THE reintroduction of wolves to the Scottish countryside would bring major economic benefits with the public having little to fear, one of the best known faces on wildlife television has claimed.

Springwatch host Chris Packham said humans had to learn to live with the predators, with only a few deaths in the US, where they were reintroduced almost 30 years ago.

Packham also said the predator would help reduce the continually rising roe deer population in Scotland.

He joins a growing chorus of voices wanting the wolf brought back to Britain after an absence of over 250 years.

Flat-pack millionaire and Scottish landowner, Paul Lister, announced ambitious plans to bring the wolf back to the Highlands within the next few years in 2013.

Last year the John Muir Trust (JMT) said there was "no ecological reason" why wolves could not be reintroduced to Scotland and that resistance to it was based on centuries of demonisation.

But the body which represents Scotland's land owners said there would likely be resistance amongst its members and farmers to any formal reintroduction bid and instead called for further protection endangered species.

In an interview with the Radio Times, Packham said that while lynx had been brought back to Germany, Slovakia, Switzerland, France and Spain, "there have been no authenticated accounts of them attacking people".

He added: "Given that we have 350,000 roe deer in Scotland, reintroducing a predator to have an impact on that population would be good," he added.

"Wolves live in Portugal, Spain, Italy and in Sweden too. There have been only two fatalities since the year 2000, both in the US, and certainly none in Europe.

"What we would like to move towards is a more tolerant society that understands the fact that to have a sustainable working landscape we need large predators.

"We have lived without them in the UK for such a long time that people are very resistant to the idea of them coming back, which is a shame because we do know better and we do need them, and it would be tremendously exciting."

He added: "Think of the eagles that we have put back into Scotland.

"The eco-touristic value of those birds runs into millions of pounds per bird. That's how much they are worth to the local economy.

"If we did have wolves, which would have to be in Scotland, and lynx then lots of people would pay to go to see them and they would be a great asset."

Reintroducing the wolf to the Scottish Highlands was first proposed in the late 1960s, with the idea gaining wider publicity and support following schemes to bring back the red wolf to the south-eastern US in 1989, and the grey wolf to Yellowstone National Park in 1995.

The animals had been present in Scotland from roughly 50,000 years ago until the middle of the 18th century.

Wolf bones have been found, together with those of reindeer, northern lynx, brown bear and arctic fox, at the Inchnadamph National Nature Reserve in Sutherland, and on Crossflat at Muirkirk in Ayrshire.

They were driven to extinction by persecution and hunting.

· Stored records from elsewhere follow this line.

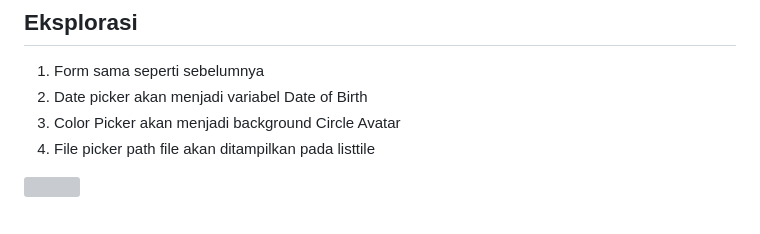
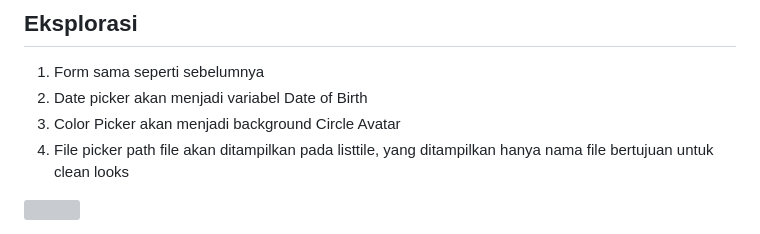
Before and after one commit to ikhsan34/flutter_muhamad-ikhsan-firdaus, a Markdown page: 16_Flutter Form (Form Input Button) and Advance Form/praktikum/README.md, the part around the change. Rendered like a GitHub page; grey boxes are pictures that could not be loaded.

Commit message:
update advanced form

```diff
--- a/16_Flutter Form (Form Input Button) and Advance Form/praktikum/README.md
+++ b/16_Flutter Form (Form Input Button) and Advance Form/praktikum/README.md
@@ -81,6 +81,6 @@ App
 1. Form sama seperti sebelumnya
 2. Date picker akan menjadi variabel Date of Birth
 3. Color Picker akan menjadi background Circle Avatar
-4. File picker path file akan ditampilkan pada listtile
+4. File picker path file akan ditampilkan pada listtile, yang ditampilkan hanya nama file bertujuan untuk clean looks
 
 <img src="https://user-images.githubusercontent.com/10411833/227733765-6b4726b9-dc55-48a2-9109-79f8dbf1c22f.png" height="800">
```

Douglas McAdam, chief executive of Scottish Land and Estates, said: "Despite being much-talked about, no official proposal has been presented for the reintroduction of wolves but if it did, there are likely to be a considerable number of issues for farmers and land managers.

"We are sceptical that many in rural Scotland would welcome this."